Preventing dental overgrowth in your pet mouse is easy. Your mouse will instinctively chew on anything that you put in their cage, so make sure to provide them with a selection of hard objects that will wear down their teeth. Commercially-available wood chews for rodents are a good choice, but rawhide chews or other chews designed for dogs are also acceptable. Household items like toilet paper tubes or egg cartons will also help your mouse wear down their teeth.

What are the signs of dental overgrowth?

If your mouse's incisors get too long, you may notice that your mouse is having trouble eating. This can also lead to weight loss. You may also notice signs of discomfort, like your mouse rubbing at its mouth. Pick up your mouse and take a closer look at their teeth. If your mouse doesn't like having their mouth touched, hold a carrot (or another favorite snack) in front of your mouse's mouth, and when they open their mouth to try to eat it, take a look at their teeth. Overgrowth will be readily apparent if it is present.

How is dental overgrowth treated?

Your vet will use a high-speed drill to trim your mouse's teeth. This drill will cut through the teeth without damaging them. While this procedure would be very painful for a person, mice—like other rodents—don't have nerves inside their teeth, so your pet won't suffer. If the teeth are very overgrown, the vet may recommend extracting them instead.

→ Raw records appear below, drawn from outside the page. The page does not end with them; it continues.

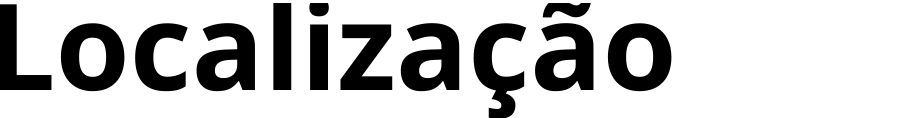
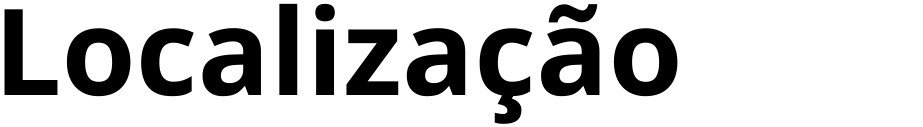
atualização 04

diff --git a/Localização.html b/Localização.html
@@ -62,3 +62,7 @@ Sexta-Feira: Abre às 12:00 · Fecha às 22:00<br>
                     </tr>
                 </thead>
             </table>
+    <br>
+    <br>
+    <br>
+    <img src="img/banner 6.png" width="1500" height="250">

diff --git a/Siga a gente.html b/Siga a gente.html
@@ -62,5 +62,9 @@
             </thead>
         </table>
     </div>
+    <br>
+    <br>
+    <br>
+    <img src="img/banner 5.png" width="1500" height="250">
 </body>
 </html>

If you think your mouse is suffering from overgrown teeth, take them to a veterinarian by Peninsula Crossing Animal Hospital or a similar place for treatment.